Running in the winter is dangerous and bad for your health. Nothing could be further from the truth! Medically speaking there’s no reason to avoid taking part in outdoor endurance sports during the winter.
Here are a few ideas for the best workouts even in the coldest temperatures.
Choose suitable clothing. Cover yourself well… but not too much. The most important thing is to protect the torso: chest, abdomen and lumbar region. This is where the most important organs and the large blood vessels are located. The best approach is to choose multi-layered and functional clothing that can wick moisture to the outside and therefore evaporate perspiration. So go for thermal underwear, full leggings, a long-sleeved tee, windproof waistcoat or jacket, gloves, cap and sports sunglasses. Running on snow requires far greater effort due to the uneven terrain, meaning that it’s essential to choose the right shoes to give you a good grip.
Set off slowly. In cold conditions you need to bear in mind that the only powerful muscles are warm muscles! Your muscular system, tendons and connective tissue must therefore be made more supple with a vigorous warm-up. The best thing to do is to speed up your circulation and warm your muscles with indoor gymnastic exercises, then setting off slowly while pacing your speed.
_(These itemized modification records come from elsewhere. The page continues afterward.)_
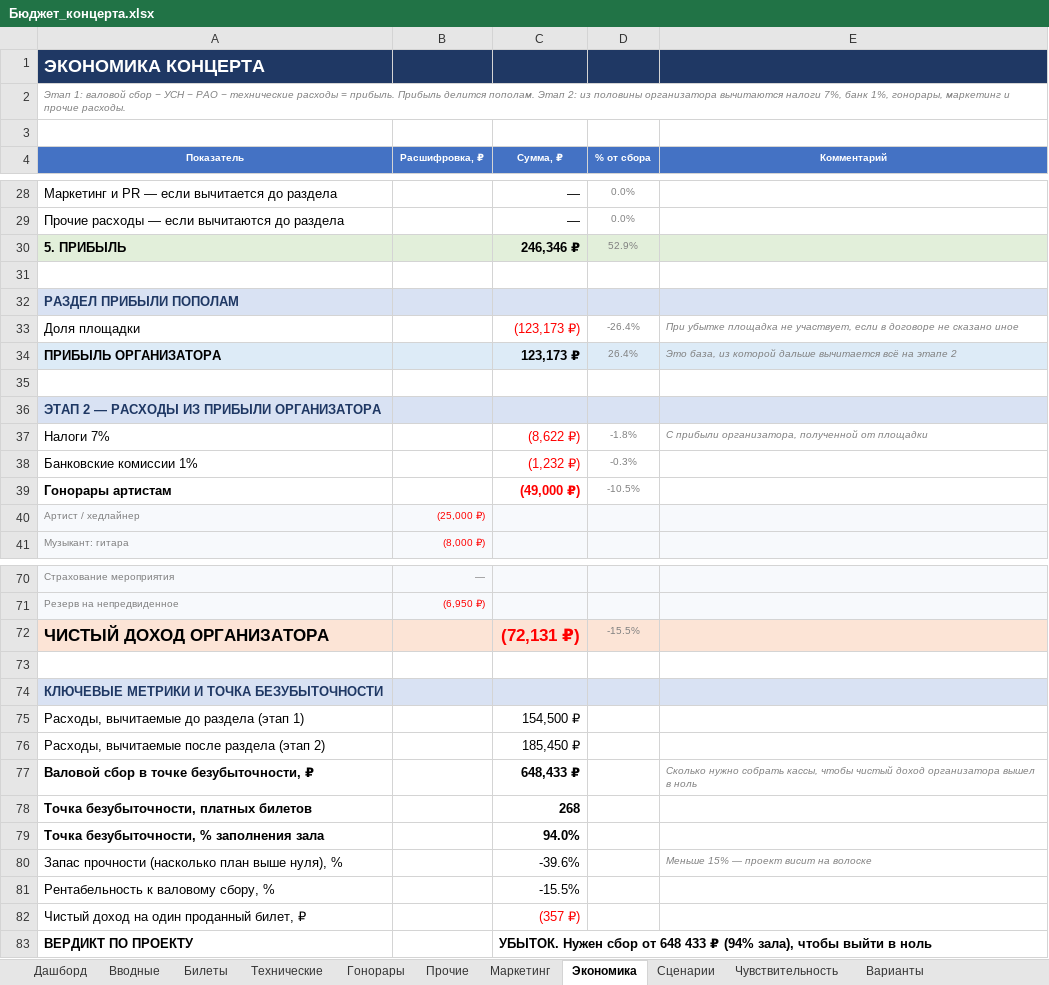
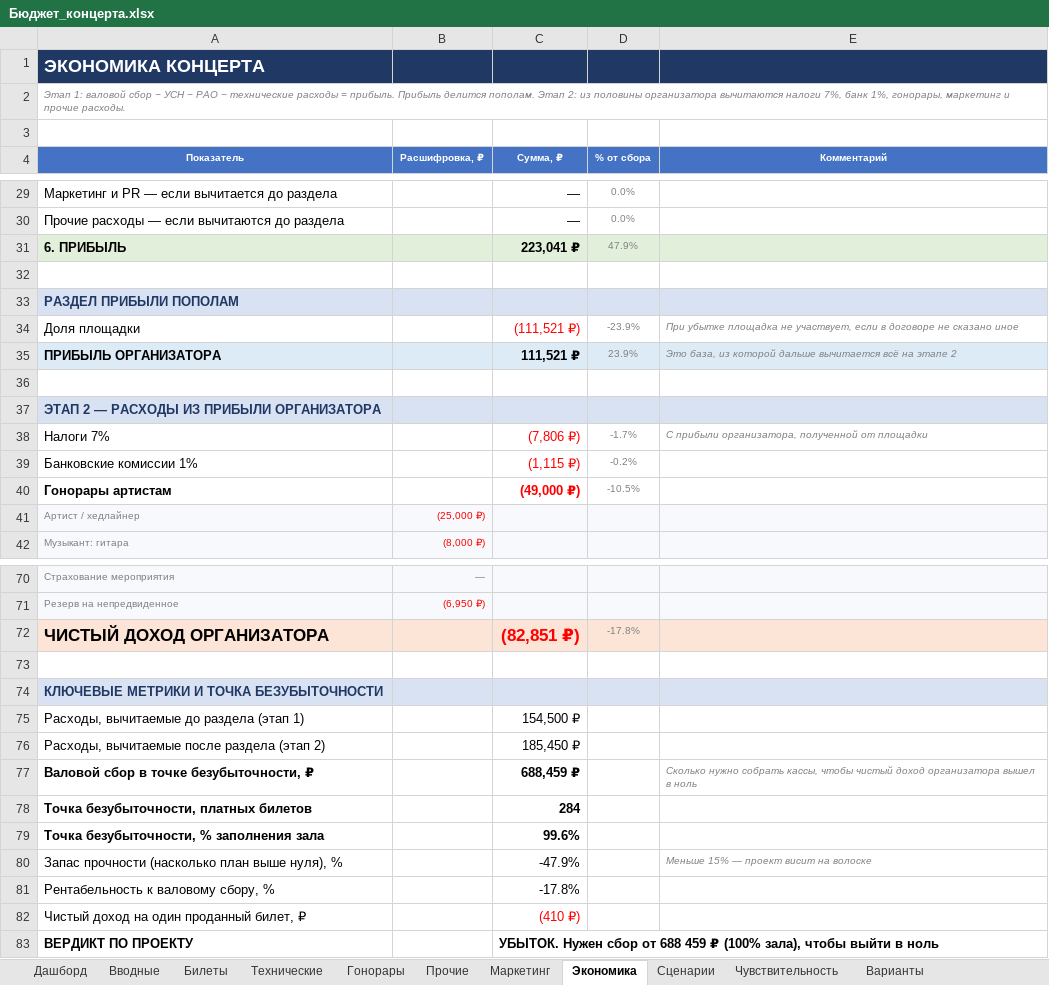
Before and after one commit to skrasin/claude, an Excel workbook: concert/Бюджет_концерта.xlsx, sheet Экономика, drawn as a sheet; only a part is shown, gaps mark what is left out; values as stored, in another font and other column widths than the file's, no borders; conditional formats not drawn; removed rows and columns are numbered as before the commit, all else as after; the diff covers the shown part only; the diff names each change by its address in the sheet, - before the commit and + after, or states it on an @@ line.

```diff
--- a/concert/Бюджет_концерта.xlsx (sheet Экономика)
+++ b/concert/Бюджет_концерта.xlsx (sheet Экономика)
-row 30: 5. ПРИБЫЛЬ |  | 246,346 ₽ | 52.9%
+row 31: 6. ПРИБЫЛЬ |  | 223,041 ₽ | 47.9%
-C34 (Сумма, ₽): (123,173 ₽)
+C34 (Сумма, ₽): (111,521 ₽)
-D34 (% от сбора): -26.4%
+D34 (% от сбора): -23.9%
-C35 (Сумма, ₽): 123,173 ₽
+C35 (Сумма, ₽): 111,521 ₽
-D35 (% от сбора): 26.4%
+D35 (% от сбора): 23.9%
-C38 (Сумма, ₽): (8,622 ₽)
+C38 (Сумма, ₽): (7,806 ₽)
-D38 (% от сбора): -1.8%
+D38 (% от сбора): -1.7%
-C39 (Сумма, ₽): (1,232 ₽)
+C39 (Сумма, ₽): (1,115 ₽)
-D39 (% от сбора): -0.3%
+D39 (% от сбора): -0.2%
-C72 (Сумма, ₽): (72,131 ₽)
+C72 (Сумма, ₽): (82,851 ₽)
-D72 (% от сбора): -15.5%
+D72 (% от сбора): -17.8%
-C77 (Сумма, ₽): 648,433 ₽
+C77 (Сумма, ₽): 688,459 ₽
-C78 (Сумма, ₽): 268
+C78 (Сумма, ₽): 284
-C79 (Сумма, ₽): 94.0%
+C79 (Сумма, ₽): 99.6%
-C80 (Сумма, ₽): -39.6%
+C80 (Сумма, ₽): -47.9%
-C81 (Сумма, ₽): -15.5%
+C81 (Сумма, ₽): -17.8%
-C82 (Сумма, ₽): (357 ₽)
+C82 (Сумма, ₽): (410 ₽)
-C83 (Сумма, ₽): …сбор от 648 433 ₽ (94% зала), чтобы…
+C83 (Сумма, ₽): …сбор от 688 459 ₽ (100% зала), чтобы…
```
Also changed, not shown: 1 added row, 1 removed row and 2 edited cells elsewhere in this sheet, sheet Чувствительность, sheet Сценарии, sheet Дашборд, sheet Прочие, sheet Вводные, formulas that keep their value, 2 other files.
Better longer than too quickly. Long and not over-intense workouts are undoubtedly preferable to those carried out at high speed and intensity. At moderate speeds your heart rate stays low and you breathe in less cold air. When running long distances it’s essential to keep hydrating and to carry a few small snacks to top up your energy.
No intervals and no records. High-intensity or interval training is not recommended in cold and/or icy wind conditions, since inhaling a higher quantity of frozen air can irritate the airways. Like hot temperatures, the cold also limits performance. A study of marathon runners has shown that, at 4 degrees below zero, sports performance drops by 10% in comparison with 10 degrees. In the coldest season it’s therefore advisable to avoid trying too hard to beat your personal best.
Breathe through your nose. Inhaling frozen air through your mouth cools the respiratory tract, making it more vulnerable to cold viruses. The bronchi are the airways most at risk. At low temperatures you therefore need to breathe through your nose, which heats and humidifies the air more effectively and delays the cooling of the respiratory tract.
Don’t get cold. After running your clothing will be damp and the combination of cold and wind will cool the body even more rapidly. You therefore need to get changed as soon as you’ve finished the workout.
No workouts if you have the flu! Working out with a fever is definitely ruled out! The best thing is to wait a few days before running again, giving your body the chance to recover.